If you have an existing company, you need to attach all of your financials to your business plan. The lender will look to see if you are in good standing with the IRS, they will look to see if you manage your finances correctly, they also want to know at which point you are going to break even and when they can expect to see their money returned.
For a startup, you want to give them a detailed projection of how much it is going to cost you and how much you are going to make, how long is it going to take you to break even, and how long is it going to take you to pay back the loan.
#9. Contingency Plans (Very Important)
This is where a lot of people go wrong. We need to understand that when you go to a bank or an investor and you ask for money, you are asking them to put their trust in you. You are also asking them to take a risk on your behalf.
This is why it is extremely important that you demonstrate to them that you have a “plan b”. You know what you are going to do if things start to go south. When things don't go as planned, the lender is the one who stands to lose money.
If you can demonstrate that you have a strong contingency plan, the lender is more likely to say yes to your application. However, a lot of people tend to skip over this step mainly because they don't have a contingency plan or because they simply don't see it's importance.
#10. Why Do You Need The Money? Or Why You Don't
Basically, in this section, you are going to tell them why you need the money. You can do this in a number of ways.

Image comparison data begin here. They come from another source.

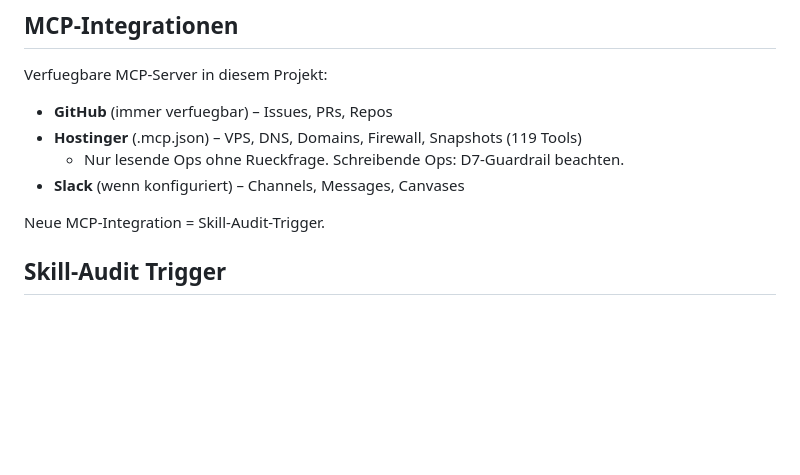
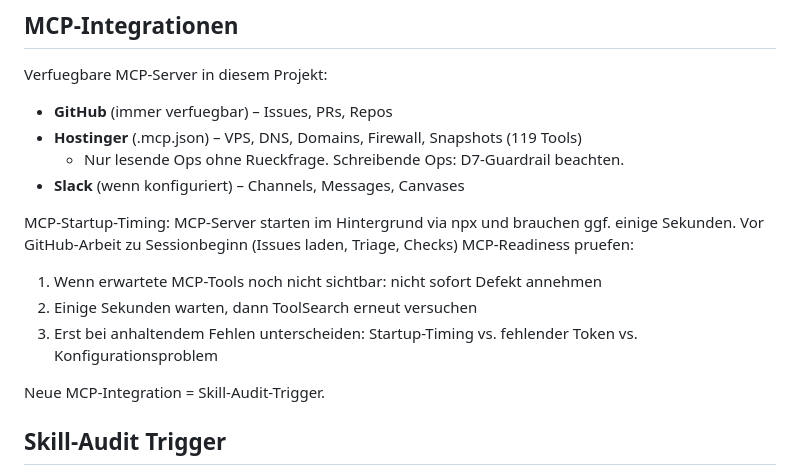
Before and after one commit to Schrottsocke/Projekt-Personal-Assistent, a Markdown page: CLAUDE.md, the part around the change. Drawn GitHub-style; blank space fills up the shorter version.

Commit message:
fix(claude): MCP-Startup-Timing-Regel in CLAUDE.md ergaenzt
Verhindert, dass normales Startup-Timing des MCP-Servers
faelschlich als fehlende Tools interpretiert wird.
Operative Regel: vor GitHub-Arbeit zu Sessionbeginn
MCP-Readiness pruefen statt sofort Defekt anzunehmen.

https://claude.ai/code/session_012xHbj6g6UDs9ZrbW6H78ez

```diff
--- a/CLAUDE.md
+++ b/CLAUDE.md
@@ -277,6 +277,12 @@ Verfuegbare MCP-Server in diesem Projekt:
   - Nur lesende Ops ohne Rueckfrage. Schreibende Ops: D7-Guardrail beachten.
 - **Slack** (wenn konfiguriert) – Channels, Messages, Canvases
 
+MCP-Startup-Timing: MCP-Server starten im Hintergrund via npx und brauchen ggf. einige Sekunden.
+Vor GitHub-Arbeit zu Sessionbeginn (Issues laden, Triage, Checks) MCP-Readiness pruefen:
+1. Wenn erwartete MCP-Tools noch nicht sichtbar: nicht sofort Defekt annehmen
+2. Einige Sekunden warten, dann ToolSearch erneut versuchen
+3. Erst bei anhaltendem Fehlen unterscheiden: Startup-Timing vs. fehlender Token vs. Konfigurationsproblem
+
 Neue MCP-Integration = Skill-Audit-Trigger.
 
 ## Skill-Audit Trigger
```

You could highlight how the money that they lend you is going to be used step-by-step. This is very important whether you are a small start-up or an existing company that has been in operation for years and years, you need to be able to tell the bank or the lender how you plan to use that money.
Remember, a lender is more likely to say yes to an application where the money is going to be used to grow an already successful company. With that being said, they are less likely to lend money to a company that is asking for a loan to keep themselves afloat.
If you don't require start-up funding, or loans, you still want to include this section. But outline why funding is not necessary instead of why it is.
#11. Ask For The Money
Now it is time to ask for the money. Even though you are going to fill out a lot of applications and a lot of forms where you are probably going to write this figure down a number of times, you still want to ask for a specific amount of money in your business plan. This will again show them that you know how you are going to use the money.
I guess there isn’t much left to say except, when you are creating your business plan, be thorough. Make it easily digestible and be specific with your strategies.